**Exercise brief:** All lines in the records below that hold "after" are to be shown.

=== Data shown ===

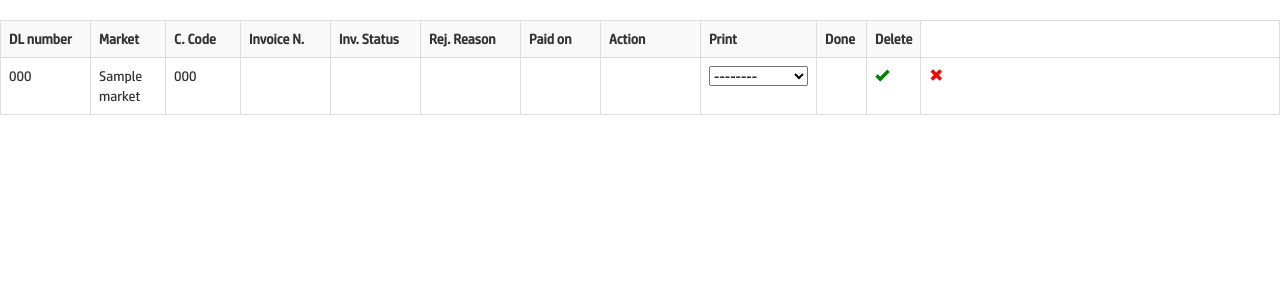
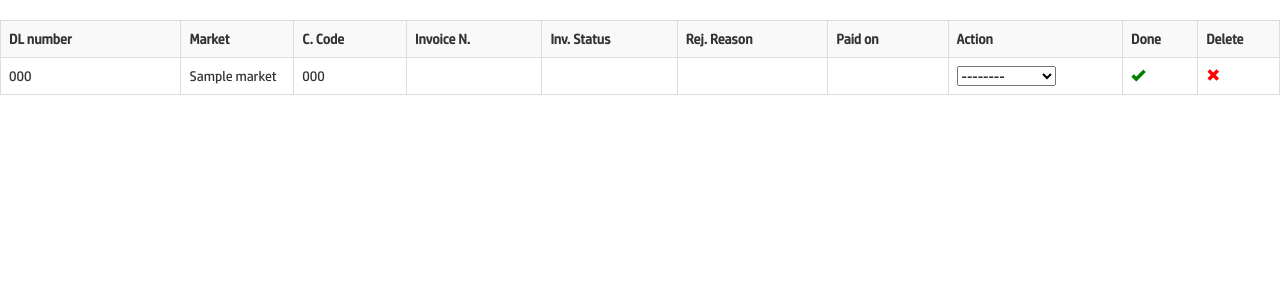
Before and after one commit to MattBlack85/dunning-cruncher, a Django app: template templates/edit.html in a window 1280 px wide. Shown: the part 52-352 px from the top of the page. Run offline with Django 3.2, Linux system fonts and the light colour scheme; the template is opened without the code that fills it: most values are stand-ins (such as "Sample title", 1, 10 or a date in 2020); form fields are guessed from the names that the template uses; some libraries are stand-ins or nearby versions.

Commit message:
Fixed the column width.

```diff
--- a/templates/edit.html
+++ b/templates/edit.html
@@ -4,38 +4,36 @@
 {% csrf_token %}
 <table class="table table-striped table-hover table-bordered">
   <tr>
-    <th width=90px>DL number</th>
-    <th width=75px>Market</th>
-    <th width=75px>C. Code</th>
-    <th width=90px>Invoice N.</th>
-    <th width=90px>Inv. Status</th>
-    <th width=100px>Rej. Reason</th>
-    <th width=80px>Paid on</th>
-    <th width=100px>Action</th>
-    <th width=50px>Print</th>
-    <th width=50px>Done</th>
-    <th width=50px>Delete</th>
+    <th width="120px">DL number</th>
+    <th width="75px">Market</th>
+    <th width="75px">C. Code</th>
+    <th width="90px">Invoice N.</th>
+    <th width="90px">Inv. Status</th>
+    <th width="100px">Rej. Reason</th>
+    <th width="80px">Paid on</th>
+    <th width="70px">Action</th>
+    <th width="50px">Done</th>
+    <th width="50px">Delete</th>
   </tr>
   {% for object in distitems%}
-  <tr class='mainitems'>
-    <td>
+  <tr class="mainitems">
+    <td width="120px">
       {{ object.remindernumber }}
     </td>
-    <td>
+    <td width="75px">
       {{ object.market }}
     </td>
-    <td>
+    <td width="75px">
       {{ object.ccode }}
     </td>
-    <td>
+    <td width="90px">
     </td>
-    <td>
+    <td width="90px">
     </td>
-    <td>
+    <td width="100px">
     </td>
-    <td>
+    <td width="80px">
     </td>
-    <td>
     <td class="optionchoose" width="100px">
       <select class="copt" style="width=100px">
 	<option>--------</option>
@@ -43,12 +41,10 @@
 	<option value="balance">Balance conf.</option>
       </select>
     </td>
-    <td>
-    </td>
-    <td>
+    <td width="50px">
       <span style="color: green" class="glyphicon glyphicon-ok"></span>
     </td>
-    <td>
+    <td width="50px">
       <span style="color: red" class="glyphicon glyphicon-remove"></span>
     </td>
   </tr>
```
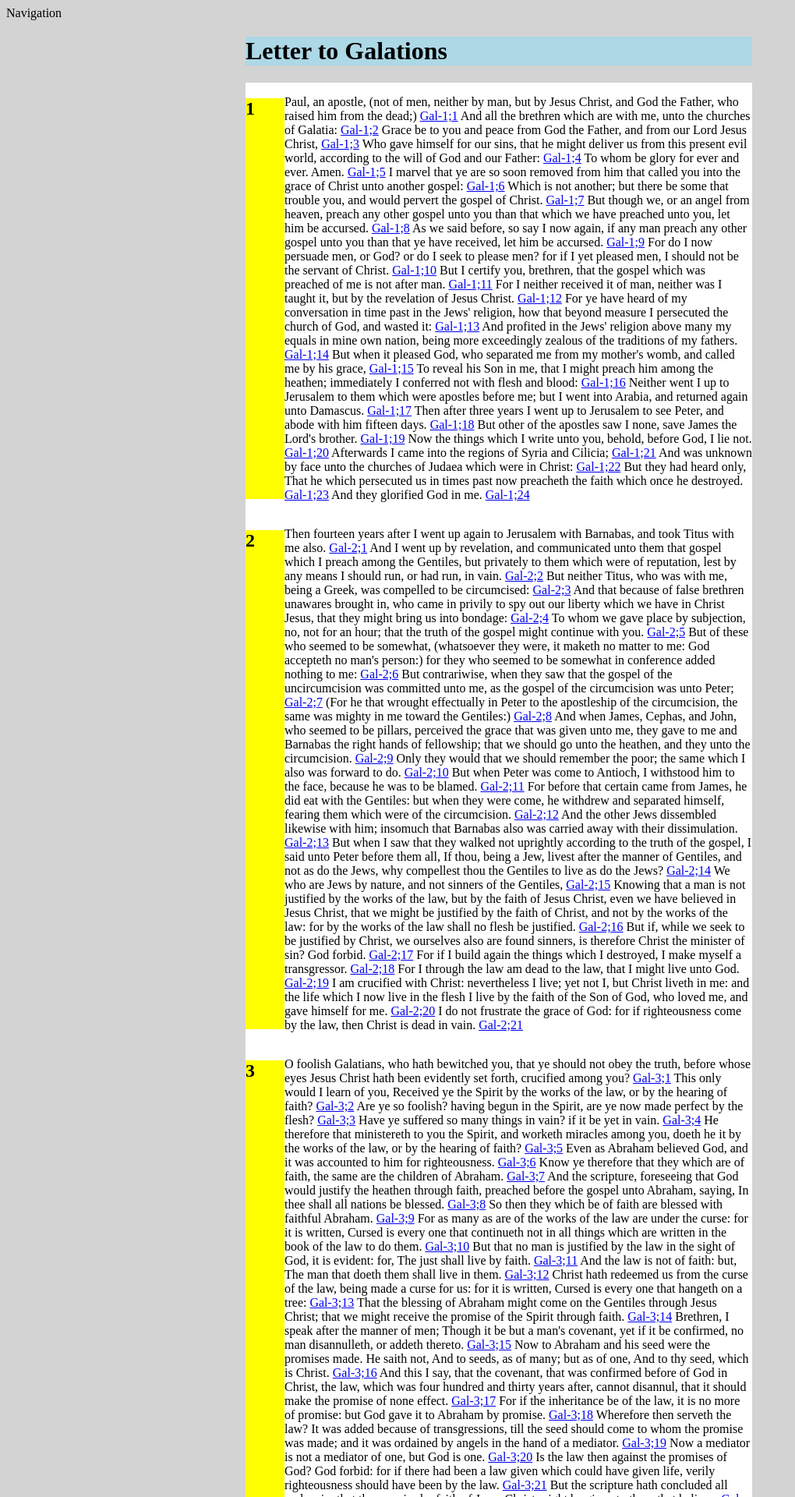
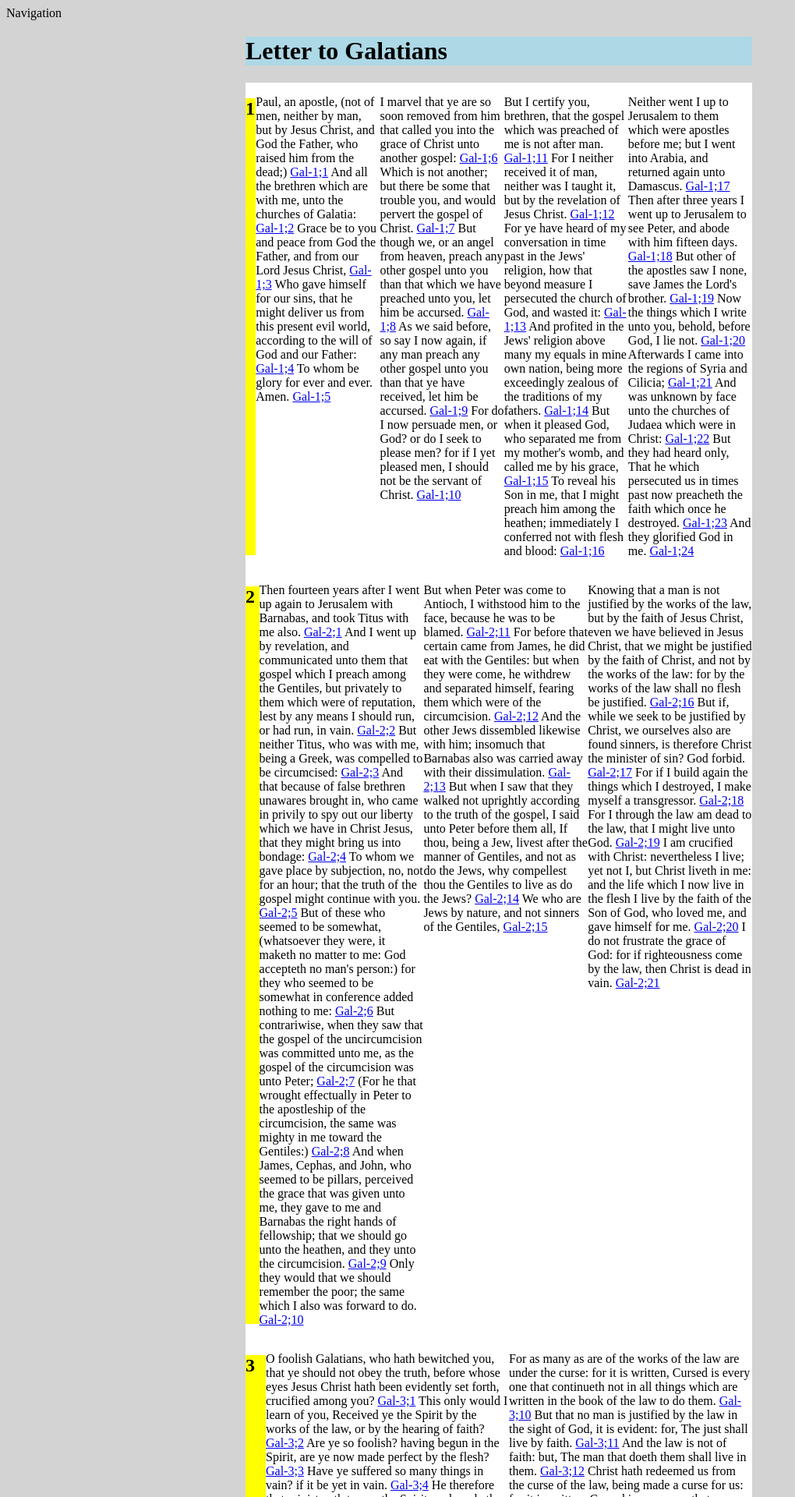
Before and after one commit to dreanod/dreanod.github.io, a Jekyll site: the page built from galatian2.html, in a window 1280 px wide. Shown: the top 1920 px of the page at 78% size, without its empty margins (0-1020 px from the left). Built offline with Jekyll 4.4.1, drawn with Linux system fonts in a browser that asks for light colours.

Commit message:
Update galatian2.html

```diff
--- a/galatian2.html
+++ b/galatian2.html
@@ -1,25 +1,25 @@
 ---
-title: Letter to Galations
+title: Letter to Galatians
 abbreviation: Gal
 text:
   1:
-    1: "Paul, an apostle, (not of men, neither by man, but by Jesus Christ, and God the Father, who raised him from the dead;)"
+    - 1: "Paul, an apostle, (not of men, neither by man, but by Jesus Christ, and God the Father, who raised him from the dead;)"
       2: "And all the brethren which are with me, unto the churches of Galatia:"
       3: "Grace be to you and peace from God the Father, and from our Lord Jesus Christ,"
       4: "Who gave himself for our sins, that he might deliver us from this present evil world, according to the will of God and our Father:"
       5: "To whom be glory for ever and ever. Amen."
-    6: "I marvel that ye are so soon removed from him that called you into the grace of Christ unto another gospel:"
+    - 6: "I marvel that ye are so soon removed from him that called you into the grace of Christ unto another gospel:"
       7: "Which is not another; but there be some that trouble you, and would pervert the gospel of Christ."
       8: "But though we, or an angel from heaven, preach any other gospel unto you than that which we have preached unto you, let him be accursed."
       9: "As we said before, so say I now again, if any man preach any other gospel unto you than that ye have received, let him be accursed."
       10: "For do I now persuade men, or God? or do I seek to please men? for if I yet pleased men, I should not be the servant of Christ."
-    11: "But I certify you, brethren, that the gospel which was preached of me is not after man."
+    - 11: "But I certify you, brethren, that the gospel which was preached of me is not after man."
       12: "For I neither received it of man, neither was I taught it, but by the revelation of Jesus Christ."
       13: "For ye have heard of my conversation in time past in the Jews' religion, how that beyond measure I persecuted the church of God, and wasted it:"
       14: "And profited in the Jews' religion above many my equals in mine own nation, being more exceedingly zealous of the traditions of my fathers."
       15: "But when it pleased God, who separated me from my mother's womb, and called me by his grace,"
       16: "To reveal his Son in me, that I might preach him among the heathen; immediately I conferred not with flesh and blood:"
-    17: "Neither went I up to Jerusalem to them which were apostles before me; but I went into Arabia, and returned again unto Damascus."
+    - 17: "Neither went I up to Jerusalem to them which were apostles before me; but I went into Arabia, and returned again unto Damascus."
       18: "Then after three years I went up to Jerusalem to see Peter, and abode with him fifteen days."
       19: "But other of the apostles saw I none, save James the Lord's brother."
       20: "Now the things which I write unto you, behold, before God, I lie not."
@@ -28,7 +28,7 @@
       23: "But they had heard only, That he which persecuted us in times past now preacheth the faith which once he destroyed."
       24: "And they glorified God in me."
   2:
-    1: "Then fourteen years after I went up again to Jerusalem with Barnabas, and took Titus with me also."
+    - 1: "Then fourteen years after I went up again to Jerusalem with Barnabas, and took Titus with me also."
       2: "And I went up by revelation, and communicated unto them that gospel which I preach among the Gentiles, but privately to them which were of reputation, lest by any means I should run, or had run, in vain."
       3: "But neither Titus, who was with me, being a Greek, was compelled to be circumcised:"
       4: "And that because of false brethren unawares brought in, who came in privily to spy out our liberty which we have in Christ Jesus, that they might bring us into bondage:"
@@ -38,19 +38,19 @@
       8: "(For he that wrought effectually in Peter to the apostleship of the circumcision, the same was mighty in me toward the Gentiles:)"
       9: "And when James, Cephas, and John, who seemed to be pillars, perceived the grace that was given unto me, they gave to me and Barnabas the right hands of fellowship; that we should go unto the heathen, and they unto the circumcision."
       10: "Only they would that we should remember the poor; the same which I also was forward to do."
-    11: "But when Peter was come to Antioch, I withstood him to the face, because he was to be blamed."
+    - 11: "But when Peter was come to Antioch, I withstood him to the face, because he was to be blamed."
       12: "For before that certain came from James, he did eat with the Gentiles: but when they were come, he withdrew and separated himself, fearing them which were of the circumcision."
       13: "And the other Jews dissembled likewise with him; insomuch that Barnabas also was carried away with their dissimulation."
       14: "But when I saw that they walked not uprightly according to the truth of the gospel, I said unto Peter before them all, If thou, being a Jew, livest after the manner of Gentiles, and not as do the Jews, why compellest thou the Gentiles to live as do the Jews?"
       15: "We who are Jews by nature, and not sinners of the Gentiles,"
-    16: "Knowing that a man is not justified by the works of the law, but by the faith of Jesus Christ, even we have believed in Jesus Christ, that we might be justified by the faith of Christ, and not by the works of the law: for by the works of the law shall no flesh be justified."
+    - 16: "Knowing that a man is not justified by the works of the law, but by the faith of Jesus Christ, even we have believed in Jesus Christ, that we might be justified by the faith of Christ, and not by the works of the law: for by the works of the law shall no flesh be justified."
       17: "But if, while we seek to be justified by Christ, we ourselves also are found sinners, is therefore Christ the minister of sin? God forbid."
       18: "For if I build again the things which I destroyed, I make myself a transgressor."
       19: "For I through the law am dead to the law, that I might live unto God."
       20: "I am crucified with Christ: nevertheless I live; yet not I, but Christ liveth in me: and the life which I now live in the flesh I live by the faith of the Son of God, who loved me, and gave himself for me."
       21: "I do not frustrate the grace of God: for if righteousness come by the law, then Christ is dead in vain."
   3:
-    1: "O foolish Galatians, who hath bewitched you, that ye should not obey the truth, before whose eyes Jesus Christ hath been evidently set forth, crucified among you?"
+    - 1: "O foolish Galatians, who hath bewitched you, that ye should not obey the truth, before whose eyes Jesus Christ hath been evidently set forth, crucified among you?"
       2: "This only would I learn of you, Received ye the Spirit by the works of the law, or by the hearing of faith?"
       3: "Are ye so foolish? having begun in the Spirit, are ye now made perfect by the flesh?"
       4: "Have ye suffered so many things in vain? if it be yet in vain."
@@ -59,7 +59,7 @@
       7: "Know ye therefore that they which are of faith, the same are the children of Abraham."
       8: "And the scripture, foreseeing that God would justify the heathen through faith, preached before the gospel unto Abraham, saying, In thee shall all nations be blessed."
       9: "So then they which be of faith are blessed with faithful Abraham."
-    10: "For as many as are of the works of the law are under the curse: for it is written, Cursed is every one that continueth not in all things which are written in the book of the law to do them."
+    - 10: "For as many as are of the works of the law are under the curse: for it is written, Cursed is every one that continueth not in all things which are written in the book of the law to do them."
       11: "But that no man is justified by the law in the sight of God, it is evident: for, The just shall live by faith."
       12: "And the law is not of faith: but, The man that doeth them shall live in them."
       13: "Christ hath redeemed us from the curse of the law, being made a curse for us: for it is written, Cursed is every one that hangeth on a tree:"
@@ -80,7 +80,7 @@
       28: "There is neither Jew nor Greek, there is neither bond nor free, there is neither male nor female: for ye are all one in Christ Jesus."
       29: "And if ye be Christ's, then are ye Abraham's seed, and heirs according to the promise."
   4:
-    1: "Now I say, That the heir, as long as he is a child, differeth nothing from a servant, though he be lord of all;"
+    - 1: "Now I say, That the heir, as long as he is a child, differeth nothing from a servant, though he be lord of all;"
       2: "But is under tutors and governors until the time appointed of the father."
       3: "Even so we, when we were children, were in bondage under the elements of the world:"
       4: "But when the fulness of the time was come, God sent forth his Son, made of a woman, made under the law,"
@@ -112,7 +112,7 @@
       30: "Nevertheless what saith the scripture? Cast out the bondwoman and her son: for the son of the bondwoman shall not be heir with the son of the freewoman."
       31: "So then, brethren, we are not children of the bondwoman, but of the free."
   5:
-    1: "Stand fast therefore in the liberty wherewith Christ hath made us free, and be not entangled again with the yoke of bondage."
+    - 1: "Stand fast therefore in the liberty wherewith Christ hath made us free, and be not entangled again with the yoke of bondage."
       2: "Behold, I Paul say unto you, that if ye be circumcised, Christ shall profit you nothing."
       3: "For I testify again to every man that is circumcised, that he is a debtor to do the whole law."
       4: "Christ is become of no effect unto you, whosoever of you are justified by the law; ye are fallen from grace."
@@ -139,7 +139,7 @@
       25: "If we live in the Spirit, let us also walk in the Spirit."
       26: "Let us not be desirous of vain glory, provoking one another, envying one another."
   6:
-    1: "Brethren, if a man be overtaken in a fault, ye which are spiritual, restore such an one in the spirit of meekness; considering thyself, lest thou also be tempted."
+    - 1: "Brethren, if a man be overtaken in a fault, ye which are spiritual, restore such an one in the spirit of meekness; considering thyself, lest thou also be tempted."
       2: "Bear ye one another's burdens, and so fulfil the law of Christ."
       3: "For if a man think himself to be something, when he is nothing, he deceiveth himself."
       4: "But let every man prove his own work, and then shall he have rejoicing in himself alone, and not in another."
@@ -170,11 +170,6 @@
       background-color: lightblue;
       margin: 0 auto;
       width: 650px;
-    }
-
-    div {
-      padding: 0px;
-      border: 1px dashed;
     }
 
     main {
@@ -217,13 +212,15 @@
     {% for chapter in page.text %}
     <section>
       <h2>{{ chapter[0] }}</h2>
+      {% for paragraph in chapter[1] %}
       <p>
-        {% for verse in chapter[1] %}
+        {% for verse in paragraph %}
         <sup>{{ verse[0] }}</sup>
         {{ verse[1] }}
         <a href='#'>{{ page.abbreviation }}-{{ chapter[0] }};{{ verse[0] }}</a>
         {% endfor %}
       </p>
+      {% endfor %}
     </section>
     {% endfor %}
   </main>
```
Lines whose indentation alone changed are shown as unchanged.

===

**Response to the exercise:**
Before and after one commit to MattBlack85/dunning-cruncher, a Django app: template templates/edit.html in a window 1280 px wide. Shown: the part 52-352 px from the top of the page. Run offline with Django 3.2, Linux system fonts and the light colour scheme; the template is opened without the code that fills it: most values are stand-ins (such as "Sample title", 1, 10 or a date in 2020); form fields are guessed from the names that the template uses; some libraries are stand-ins or nearby versions.
Before and after one commit to dreanod/dreanod.github.io, a Jekyll site: the page built from galatian2.html, in a window 1280 px wide. Shown: the top 1920 px of the page at 78% size, without its empty margins (0-1020 px from the left). Built offline with Jekyll 4.4.1, drawn with Linux system fonts in a browser that asks for light colours.
-    11: "But I certify you, brethren, that the gospel which was preached of me is not after man."
+    - 11: "But I certify you, brethren, that the gospel which was preached of me is not after man."
       18: "Then after three years I went up to Jerusalem to see Peter, and abode with him fifteen days."
-    1: "Then fourteen years after I went up again to Jerusalem with Barnabas, and took Titus with me also."
+    - 1: "Then fourteen years after I went up again to Jerusalem with Barnabas, and took Titus with me also."
       14: "But when I saw that they walked not uprightly according to the truth of the gospel, I said unto Peter before them all, If thou, being a Jew, livest after the manner of Gentiles, and not as do the Jews, why compellest thou the Gentiles to live as do the Jews?"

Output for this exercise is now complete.